Garner’s empathy for the common man had roots in his “Grapes of Wrath” childhood in Oklahoma. His mother died from a back-alley abortion when he was 4. He and his two brothers were abandoned more than once by his father, whom he nevertheless never blamed. He was routinely beaten by the same stepmother who sexually abused his older brother. And he was forever grateful to those more distant relatives who periodically showed him kindness, and tried to emulate them.
“Uncle John (Bumgarner) was a county commissioner, and he had a little dairy farm outside town. I loved to help him make butter and cream,” Garner wrote. “And he was smart. In the wintertime, we used to sit in front of the fire with a dictionary to try to find a word he didn’t know. I could never stump him. He knew the meaning of every word and the spelling and the derivation. He’d had some Latin because he’d studied to be a doctor, and worked as a Linotype operator and proofreader at the Norman Transcript.
“Uncle John wasn’t much to look at. His shirttail was always half-out and his hat was never blocked quite right, but I thought he was the most successful man in the world because he was content with what he had. And he had something many men never get: self-respect, and the respect of everyone who knew him.”
For the most part, the young Garner found issues of character to be as clear-cut as the harsh conditions of the Oklahoma landscape. “Sure, we had hustlers, but they were so few and far between that you could spot them a mile away,” Garner said. “Most people were honest, and they took care of each other. Not like L.A. People here — at least those in the entertainment business — will look you right in the eye and lie to you. They lie even when there’s no reason to. I’ve never understood that, and never will. Out here, I’m a lead sinker in deep water.”
Actress Julie Andrews said of her friend Garner, “(B)eneath the talent, charm and a healthy dose of bravado, one senses that he’s been hurt — more than once. So he’s stubborn, a bit reclusive … defiant, too. Don’t mess with Jim when he’s fighting for a cause he believes in.”
While as a child he dreamed of being rescued by rich relatives, Garner knew that wasn’t in the cards, and he was happy to light out on his own at age 14. He earned his own living from then on.
“While other kids my age had chores and allowances and curfews, I was holding down grown-up jobs because I had to feed myself and put clothes on my back and a roof over my head. It was simply a matter of survival. People have said it’s right out of Dickens, but I didn’t think I had it tough, because it was all I knew.

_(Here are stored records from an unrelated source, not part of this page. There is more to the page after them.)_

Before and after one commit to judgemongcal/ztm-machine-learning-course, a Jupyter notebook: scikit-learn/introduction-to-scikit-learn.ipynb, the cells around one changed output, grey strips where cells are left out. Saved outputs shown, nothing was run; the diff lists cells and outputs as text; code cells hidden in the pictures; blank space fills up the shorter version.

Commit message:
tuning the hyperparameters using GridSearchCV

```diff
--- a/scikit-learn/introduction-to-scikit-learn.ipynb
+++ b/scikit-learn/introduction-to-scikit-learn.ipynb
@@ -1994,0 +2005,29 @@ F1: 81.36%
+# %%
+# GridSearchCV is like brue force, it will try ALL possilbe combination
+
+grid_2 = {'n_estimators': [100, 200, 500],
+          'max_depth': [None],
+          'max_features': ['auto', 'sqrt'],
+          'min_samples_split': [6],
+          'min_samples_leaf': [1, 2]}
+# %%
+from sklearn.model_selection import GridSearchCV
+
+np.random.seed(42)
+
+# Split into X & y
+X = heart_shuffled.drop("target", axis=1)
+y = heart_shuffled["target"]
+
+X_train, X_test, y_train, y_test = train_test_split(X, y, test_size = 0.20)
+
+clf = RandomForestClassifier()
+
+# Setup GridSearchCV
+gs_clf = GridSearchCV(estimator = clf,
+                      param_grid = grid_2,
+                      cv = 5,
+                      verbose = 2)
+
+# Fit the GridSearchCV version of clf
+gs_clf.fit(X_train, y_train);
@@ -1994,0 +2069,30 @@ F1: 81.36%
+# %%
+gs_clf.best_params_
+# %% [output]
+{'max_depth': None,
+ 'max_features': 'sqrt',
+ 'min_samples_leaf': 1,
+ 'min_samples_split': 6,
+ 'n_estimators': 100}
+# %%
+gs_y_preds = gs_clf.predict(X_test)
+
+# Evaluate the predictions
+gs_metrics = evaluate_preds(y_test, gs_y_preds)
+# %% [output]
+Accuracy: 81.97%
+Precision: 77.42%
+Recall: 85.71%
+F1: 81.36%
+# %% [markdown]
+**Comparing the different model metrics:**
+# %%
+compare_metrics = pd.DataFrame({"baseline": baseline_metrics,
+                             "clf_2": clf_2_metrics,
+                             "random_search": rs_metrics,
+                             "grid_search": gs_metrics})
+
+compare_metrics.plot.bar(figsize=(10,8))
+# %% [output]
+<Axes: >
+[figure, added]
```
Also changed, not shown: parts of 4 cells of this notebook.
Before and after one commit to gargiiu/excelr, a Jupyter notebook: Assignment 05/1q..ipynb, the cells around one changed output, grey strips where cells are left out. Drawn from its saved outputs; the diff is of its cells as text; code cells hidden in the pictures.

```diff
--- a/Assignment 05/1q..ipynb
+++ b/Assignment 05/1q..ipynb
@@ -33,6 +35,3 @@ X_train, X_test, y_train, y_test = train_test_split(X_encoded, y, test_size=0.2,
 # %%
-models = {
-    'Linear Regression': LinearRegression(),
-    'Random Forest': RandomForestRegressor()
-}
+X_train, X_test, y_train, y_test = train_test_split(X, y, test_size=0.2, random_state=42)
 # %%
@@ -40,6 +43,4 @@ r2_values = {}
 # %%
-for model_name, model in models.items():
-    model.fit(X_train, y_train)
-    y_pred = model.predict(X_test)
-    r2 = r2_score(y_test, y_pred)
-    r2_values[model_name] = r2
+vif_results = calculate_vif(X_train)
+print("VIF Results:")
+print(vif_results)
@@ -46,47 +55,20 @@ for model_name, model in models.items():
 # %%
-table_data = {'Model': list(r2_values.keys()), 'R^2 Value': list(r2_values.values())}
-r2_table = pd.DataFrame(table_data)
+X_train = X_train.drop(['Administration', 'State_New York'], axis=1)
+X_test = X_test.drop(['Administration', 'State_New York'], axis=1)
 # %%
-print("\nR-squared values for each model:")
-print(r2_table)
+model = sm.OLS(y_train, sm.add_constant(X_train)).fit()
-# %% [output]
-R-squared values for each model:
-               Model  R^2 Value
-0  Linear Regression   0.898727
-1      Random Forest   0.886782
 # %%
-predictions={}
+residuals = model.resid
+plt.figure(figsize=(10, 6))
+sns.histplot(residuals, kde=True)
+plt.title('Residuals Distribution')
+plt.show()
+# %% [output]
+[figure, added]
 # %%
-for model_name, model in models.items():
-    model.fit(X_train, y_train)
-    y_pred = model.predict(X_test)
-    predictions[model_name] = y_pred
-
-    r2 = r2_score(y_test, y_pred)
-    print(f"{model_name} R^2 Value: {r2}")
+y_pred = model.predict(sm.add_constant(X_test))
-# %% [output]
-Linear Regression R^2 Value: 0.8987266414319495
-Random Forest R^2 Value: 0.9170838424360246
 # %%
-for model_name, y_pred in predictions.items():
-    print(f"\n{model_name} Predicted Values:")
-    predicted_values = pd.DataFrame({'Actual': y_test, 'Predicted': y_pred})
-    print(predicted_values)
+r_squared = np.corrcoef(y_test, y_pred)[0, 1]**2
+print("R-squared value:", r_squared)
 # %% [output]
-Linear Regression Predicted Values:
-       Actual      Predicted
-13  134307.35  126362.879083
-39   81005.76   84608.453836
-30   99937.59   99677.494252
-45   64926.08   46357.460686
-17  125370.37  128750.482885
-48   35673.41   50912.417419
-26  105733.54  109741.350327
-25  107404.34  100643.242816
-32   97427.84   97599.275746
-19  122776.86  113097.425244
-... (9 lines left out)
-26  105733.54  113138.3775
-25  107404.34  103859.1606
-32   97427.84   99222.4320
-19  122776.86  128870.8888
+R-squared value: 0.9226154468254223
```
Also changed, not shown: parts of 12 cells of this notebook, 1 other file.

“Looking back, I think I was better off to do it earlier than later. Tell you what: You want to put pressure on somebody, live through the Depression. In Oklahoma. In the dust. After that, studio executives don’t bother you at all.”
Source: “The Garner Files” by James Garner and Jon Winokur